For five years, we didn’t set foot on dry land. Even when the ship was in port to offload and load cargo, take on supplies, or assist the Roman legions with one of their many skirmishes, Abou wasn’t given shore leave with the freeman crew but locked away with the rest of the slaves. The captain didn’t want him running away although I wasn’t sure where we would go – we sailed throughout the Mediterranean but never saw Alexandria again.
Finally, the captain decided he’d earned enough to retire. Rather than going back to his native Greece, he purchased a house near Tharros, Sardinia, which allowed him a view of his beloved sea. He kept Abou, the ship’s cook, and several other slaves. The ship and the rest of the crew were sold to another Greek who also wanted to earn his rewards working for the Romans.
The captain brought his wife, three daughters-in-law and several grandchildren from Greece to the house in Tharros. His sons, also ship captains, visited when they were able. It was a crowded household and the grandchildren had the strange idea that I was nothing more than a pet. I would be snatched from my spot near Abou’s desk to be cuddled and petted at a moment’s notice. It was enjoyable to a certain extent but it quickly became tiresome.

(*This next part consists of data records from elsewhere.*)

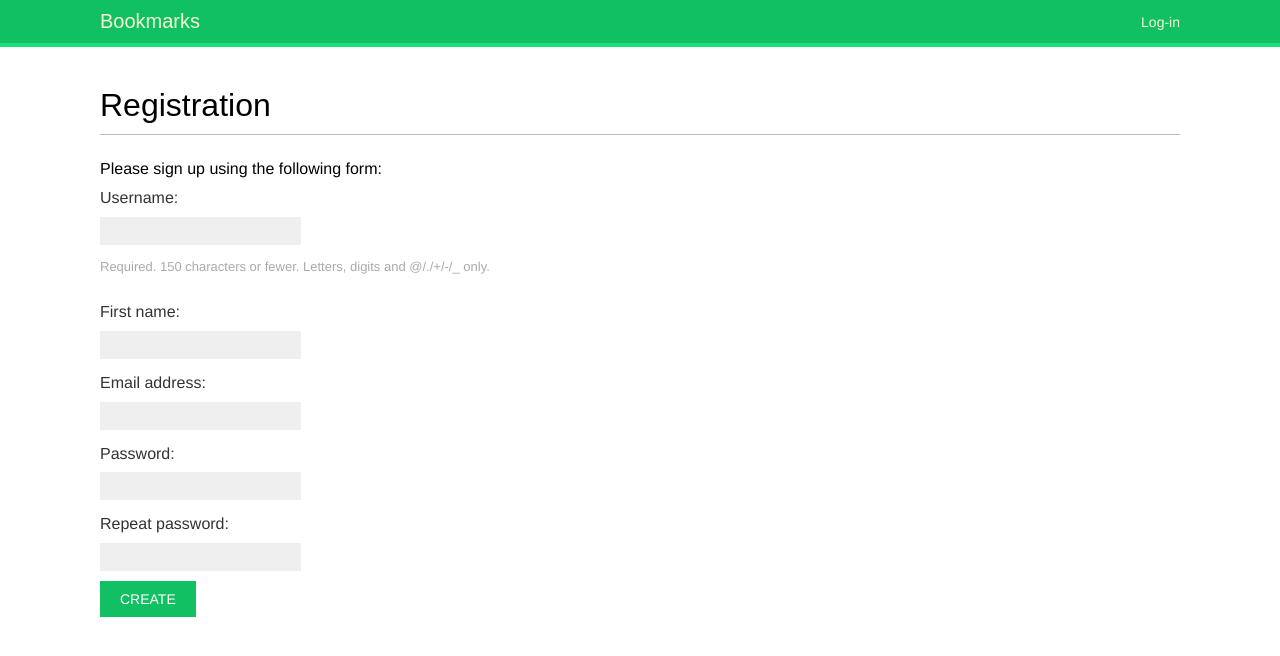
After one commit to TAnd-dev/django_ata_social_website, a Django app: page /account/register/ in a window 1280 px wide. The commit adds this page. Shown: the top 656 px of the page. Run offline with Django 5.2, Linux system fonts and the light colour scheme; some web fonts are replaced.

Commit message:
Added registration

```diff
--- a/account/forms.py
+++ b/account/forms.py
@@ -1,5 +1,22 @@
 from django import forms
+from django.contrib.auth import get_user_model
+
 
 class LoginForm(forms.Form):
     username = forms.CharField()
     password = forms.CharField(widget=forms.PasswordInput)
+
+
+class RegistrationForm(forms.ModelForm):
+    password = forms.CharField(label='Password', widget=forms.PasswordInput)
+    password2 = forms.CharField(label='Repeat password', widget=forms.PasswordInput)
+
+    class Meta:
+        model = get_user_model()
+        fields = ('username', 'first_name', 'email',)
+
+    def clean_password2(self):
+        cd = self.cleaned_data
+        if cd['password'] != cd['password2']:
+            raise forms.ValidationError('Passwords do not match')
+        return cd['password']
--- a/account/static/css/style.css
+++ b/account/static/css/style.css
@@ -92,6 +92,14 @@ input[type=submit], a.button {
 
 .login-form {
     float: left;
+}
+
+.helptext {
+    margin-bottom: 20px;
+    color: #aaa;
+    clear: both;
+    float: left;
+    font-size: 13px;
 }
 
 header ul.menu {
--- a/account/templates/account/login.html
+++ b/account/templates/account/login.html
@@ -4,7 +4,10 @@
 
 {% block content %}
 <h1>Log-in</h1>
-<p>Please use the following form to log-in:</p>
+<p>
+    Please use the following form to log-in.
+    If you don't have an account, <a href="{% url 'register' %}">register here</a>
+</p>
 <form method="POST">
     {{ form.as_p }}
     {% csrf_token %}
--- /dev/null
+++ b/account/templates/account/register.html
@@ -0,0 +1,13 @@
+{% extends "base.html" %}
+
+{% block title %}Registration{% endblock %}
+
+{% block content %}
+<h1>Registration</h1>
+<p>Please sign up using the following form:</p>
+<form method="POST">
+    {{ form.as_p }}
+    {% csrf_token %}
+    <p><input type="submit" value="Create"/></p>
+</form>
+{% endblock %}
--- a/account/templates/registration/login.html
+++ b/account/templates/registration/login.html
@@ -10,7 +10,10 @@
     Please try again.
 </p>
 {% else %}
-<p>Please use the following form to log-in:</p>
+<p>
+    Please use the following form to log-in.
+    If you don't have an account, <a href="{% url 'register' %}">register here</a>
+</p>
 {% endif %}
 <div class="login-form">
     <form action="{% url 'login' %}" method="POST">
--- a/account/urls.py
+++ b/account/urls.py
@@ -16,4 +16,5 @@ urlpatterns = [
     # path('password-reset/complete', auth_views.PasswordResetCompleteView.as_view(), name='password_reset_complete'),
     path('', include('django.contrib.auth.urls')),
     path('', views.dashboard, name='dashboard'),
+    path('register/', views.register, name='register'),
 ]
--- a/account/views.py
+++ b/account/views.py
@@ -3,7 +3,7 @@ from django.contrib.auth.decorators import login_required
 from django.http import HttpResponse
 from django.shortcuts import render
 
-from account.forms import LoginForm
+from account.forms import LoginForm, RegistrationForm
 
 
 def user_login(request):
@@ -29,6 +29,18 @@ def user_login(request):
     return render(request, 'account/login.html', {'form': form})
 
 
+def register(request):
+    if request.method == 'POST':
+        form = RegistrationForm(request.POST)
+        if form.is_valid():
+            new_user = form.save(commit=False)
+            new_user.set_password(form.cleaned_data['password'])
+            new_user.save()
+            return render(request, 'account/register_done.html', {'new_user': new_user})
+    else:
+        form = RegistrationForm()
+    return render(request, 'account/register.html', {'form': form})
+
 @login_required
 def dashboard(request):
     return render(request, 'account/dashboard.html', {'section': 'dashboard'})
```
Also changed, not shown: account/templates/account/register_done.html (added, +12 -0 lines).
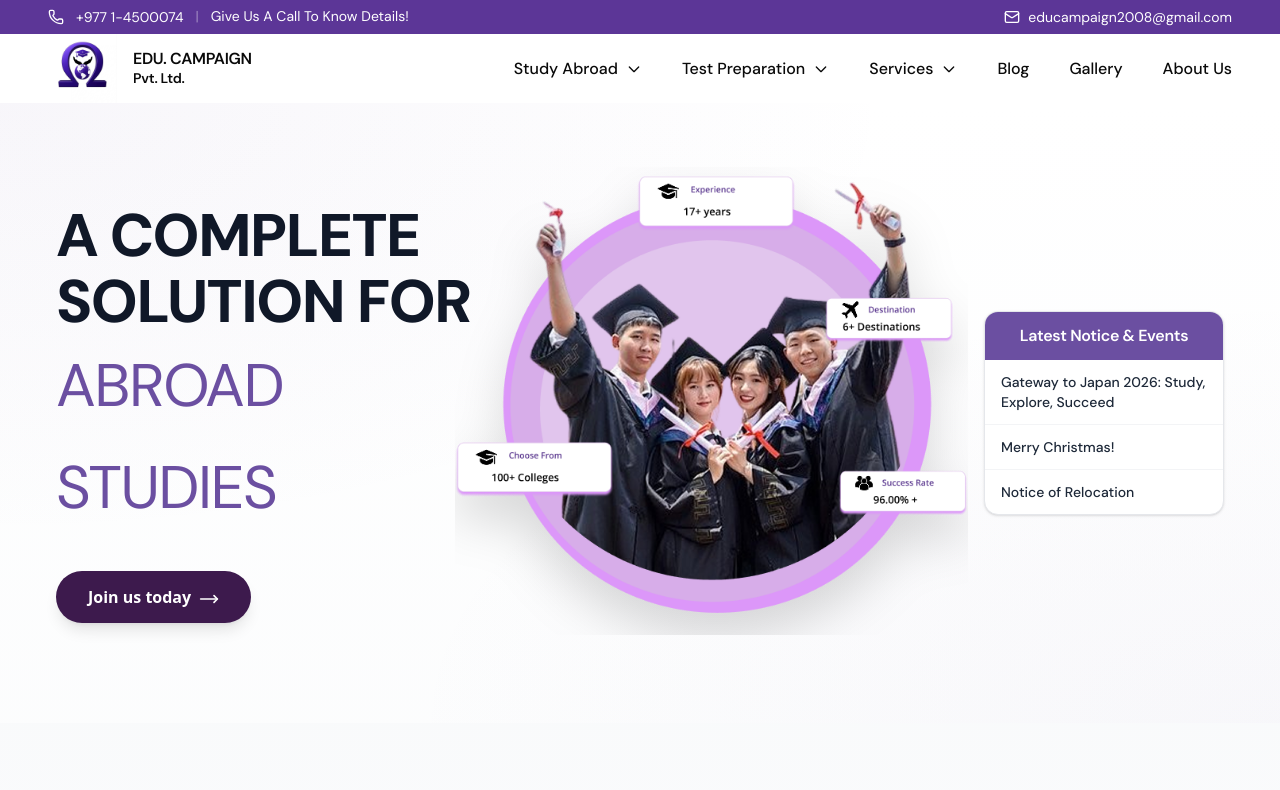
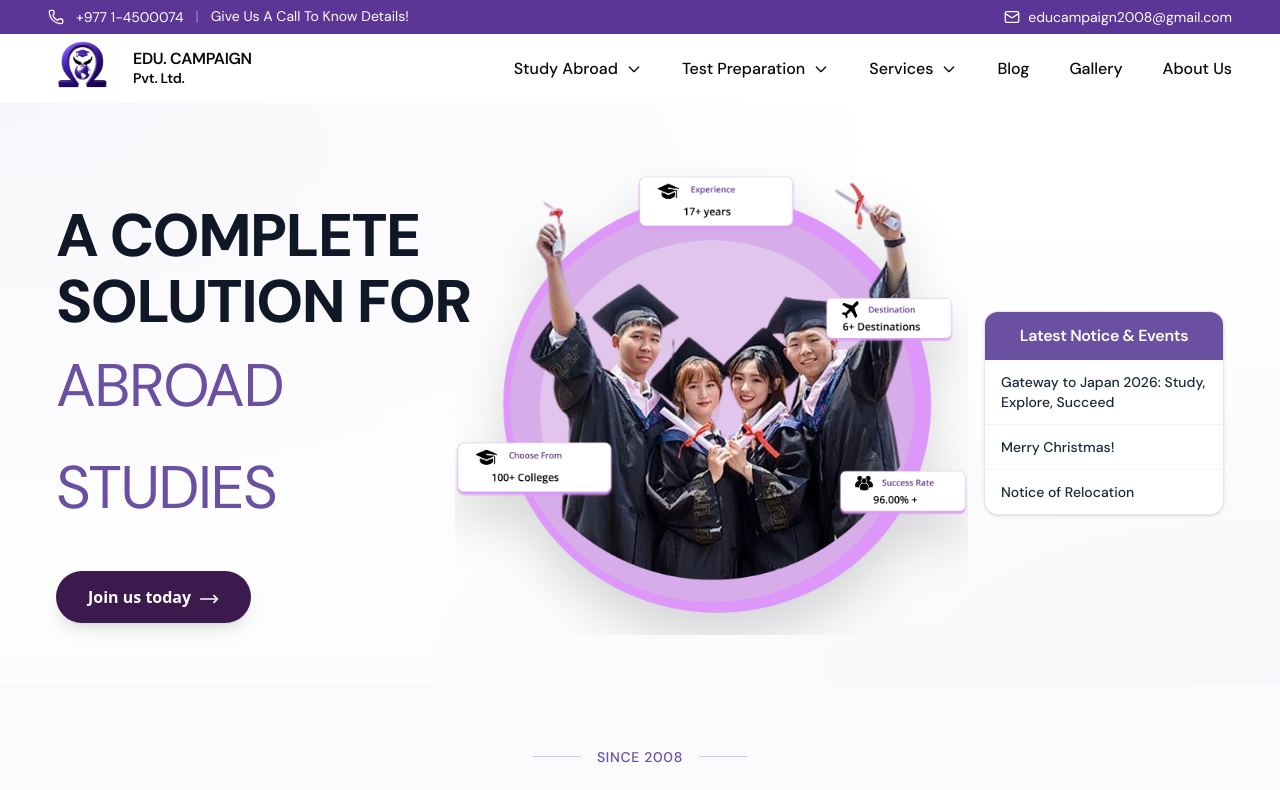
Before and after one commit to alpineroottech/EduCampaign, a Next.js app: page / in a window 1280 px wide. Shown: the top 790 px of the page. Built offline with nearby package versions, Linux system fonts and the light colour scheme; a web font is replaced by a local one.

Commit message:
Reduce Hero section bottom padding from 64px to 24px on desktop
Changed: pb-8 md:pb-16 → pb-8 md:pb-6
- Mobile (32px): unchanged
- Desktop (24px): reduced from 64px

```diff
--- a/src/sections/Hero.tsx
+++ b/src/sections/Hero.tsx
@@ -59,7 +59,7 @@
 
 const Hero = ({ onJoinClick, onNoticeEventsClick }: HeroProps) => {
   return (
-    <section className="relative w-full h-auto bg-gradient-to-b from-white to-gray-50/50 pt-12 md:pt-16 pb-8 md:pb-16 overflow-hidden">
+    <section className="relative w-full h-auto bg-gradient-to-b from-white to-gray-50/50 pt-12 md:pt-16 pb-8 md:pb-6 overflow-hidden">
 
       {/* Subtle Background Elements - Flat design */}
       <div className="absolute inset-0 overflow-hidden pointer-events-none">
```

Abou had read enough in the library and spoken with enough Romans and Greeks in our five years aboard ship to learn of their ways of magic. Although he was known as the captain’s scribe, his reputation as a mage rapidly spread. Neighbors and friends of the captain and his household would ask permission to consult on various personal matters.
My human had learned to be flexible in his workings: inscribed lead sheets were given to the captain’s Roman friends, amulets to the Greeks, various incense mixtures to all. After years of working mostly health, fair winds and money spells, he added legal matters, love and even race-fixing to his repertoire. I found the human needs interesting.
Abou added to the captain’s coffers even on dry land so except for the collar denoting him as a slave, Abou had a life almost as comfortable as the captain’s. We had our own room in the house rather than sharing accommodations with the other slaves; Abou ate the same rich food as was prepared for the family; and he was free to decide which requests for magical assistance he would take on and what the captain would receive for his services.
The captain was not a young man when he’d taken Abou aboard ship and nothing was going to halt the ravages of age, inactivity and overindulgence on a human body. Abou tried his best to assist the physician in his efforts to save the captain after a massive heart attack, to no avail. Unfortunately, those efforts were also the downfall of Abou. Not a young man himself and despite my warnings, Abou drew too much energy into his body in an effort to save his master. His heart stopped moments after the captain was declared dead and I found myself in the ether.
To be continued…
[Amy sez: Fudge is a built-in history lesson. I didn’t know the Romans hired Greeks and their ships because the Greeks were much better sailors.]